[Version comparison data]

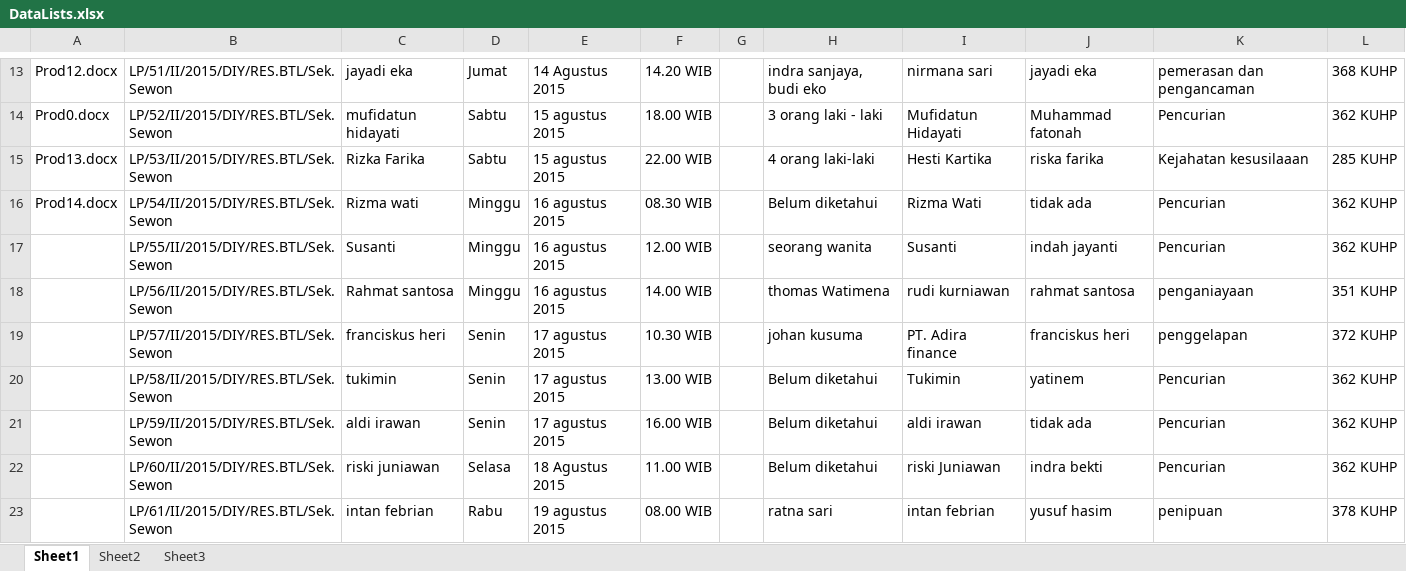
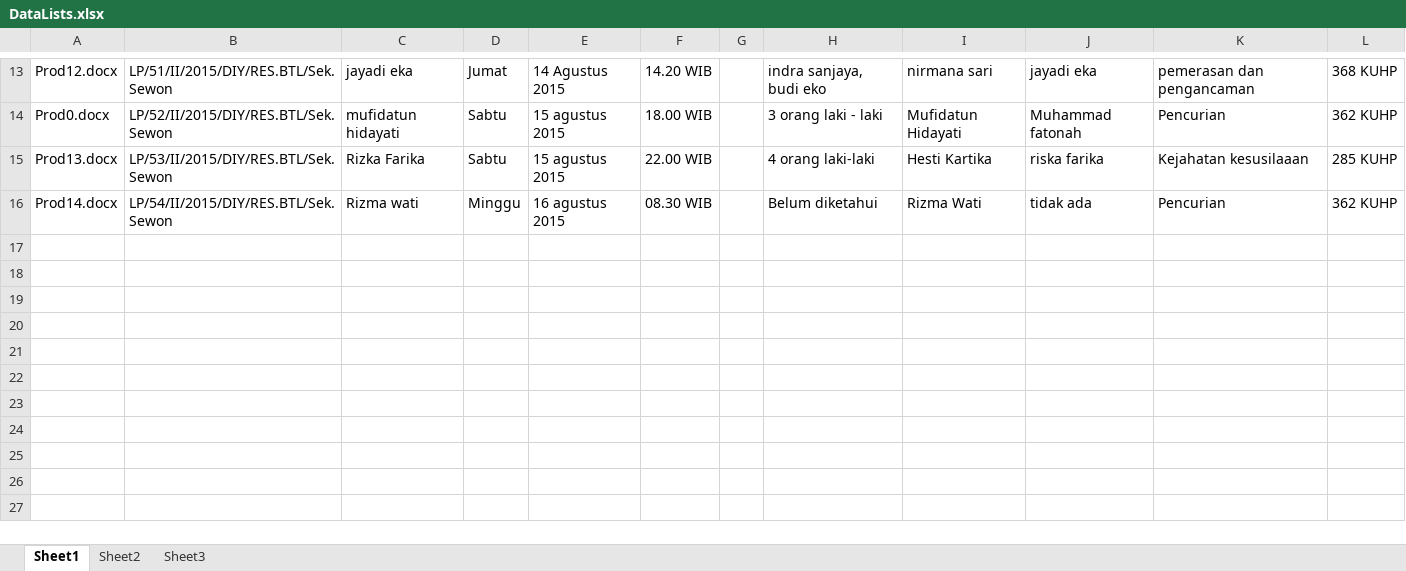
Before and after one commit to jasoet/ExtractorApp, an Excel workbook: docs/base/DataLists.xlsx, sheet Sheet1, drawn as a sheet; only a part is shown, gaps mark what is left out; values as stored, in another font and other column widths than the file's, no borders; the diff names each change by its address in the sheet, - before the commit and + after, or states it on an @@ line.

```diff
--- a/docs/base/DataLists.xlsx (sheet Sheet1)
+++ b/docs/base/DataLists.xlsx (sheet Sheet1)
-row 17:  | LP/55/II/2015/DIY/RES.BTL/Sek.Sewon | Susanti | Minggu | 16 agustus 2015 | 12.00 WIB |  | seorang wanita | Susanti | indah jayanti | Pencurian | 362 KUHP
-row 18:  | LP/56/II/2015/DIY/RES.BTL/Sek.Sewon | Rahmat santosa | Minggu | 16 agustus 2015 | 14.00 WIB |  | thomas Watimena | rudi kurniawan | rahmat santosa | penganiayaan | 351 KUHP
-row 19:  | LP/57/II/2015/DIY/RES.BTL/Sek.Sewon | franciskus heri | Senin | 17 agustus 2015 | 10.30 WIB |  | johan kusuma | PT. Adira finance | franciskus heri | penggelapan | 372 KUHP
-row 20:  | LP/58/II/2015/DIY/RES.BTL/Sek.Sewon | tukimin | Senin | 17 agustus 2015 | 13.00 WIB |  | Belum diketahui | Tukimin | yatinem | Pencurian | 362 KUHP
-row 21:  | LP/59/II/2015/DIY/RES.BTL/Sek.Sewon | aldi irawan | Senin | 17 agustus 2015 | 16.00 WIB |  | Belum diketahui | aldi irawan | tidak ada | Pencurian | 362 KUHP
-row 22:  | LP/60/II/2015/DIY/RES.BTL/Sek.Sewon | riski juniawan | Selasa | 18 Agustus 2015 | 11.00 WIB |  | Belum diketahui | riski Juniawan | indra bekti | Pencurian | 362 KUHP
-row 23:  | LP/61/II/2015/DIY/RES.BTL/Sek.Sewon | intan febrian | Rabu | 19 agustus 2015 | 08.00 WIB |  | ratna sari | intan febrian | yusuf hasim | penipuan | 378 KUHP
```
Also changed, not shown: 2 other files.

_WHAT IS BEING ASKED_
Report each line above that includes the string "Belum".

_RESPONSE TO THE EXERCISE_
-row 20:  | LP/58/II/2015/DIY/RES.BTL/Sek.Sewon | tukimin | Senin | 17 agustus 2015 | 13.00 WIB |  | Belum diketahui | Tukimin | yatinem | Pencurian | 362 KUHP
-row 21:  | LP/59/II/2015/DIY/RES.BTL/Sek.Sewon | aldi irawan | Senin | 17 agustus 2015 | 16.00 WIB |  | Belum diketahui | aldi irawan | tidak ada | Pencurian | 362 KUHP
-row 22:  | LP/60/II/2015/DIY/RES.BTL/Sek.Sewon | riski juniawan | Selasa | 18 Agustus 2015 | 11.00 WIB |  | Belum diketahui | riski Juniawan | indra bekti | Pencurian | 362 KUHP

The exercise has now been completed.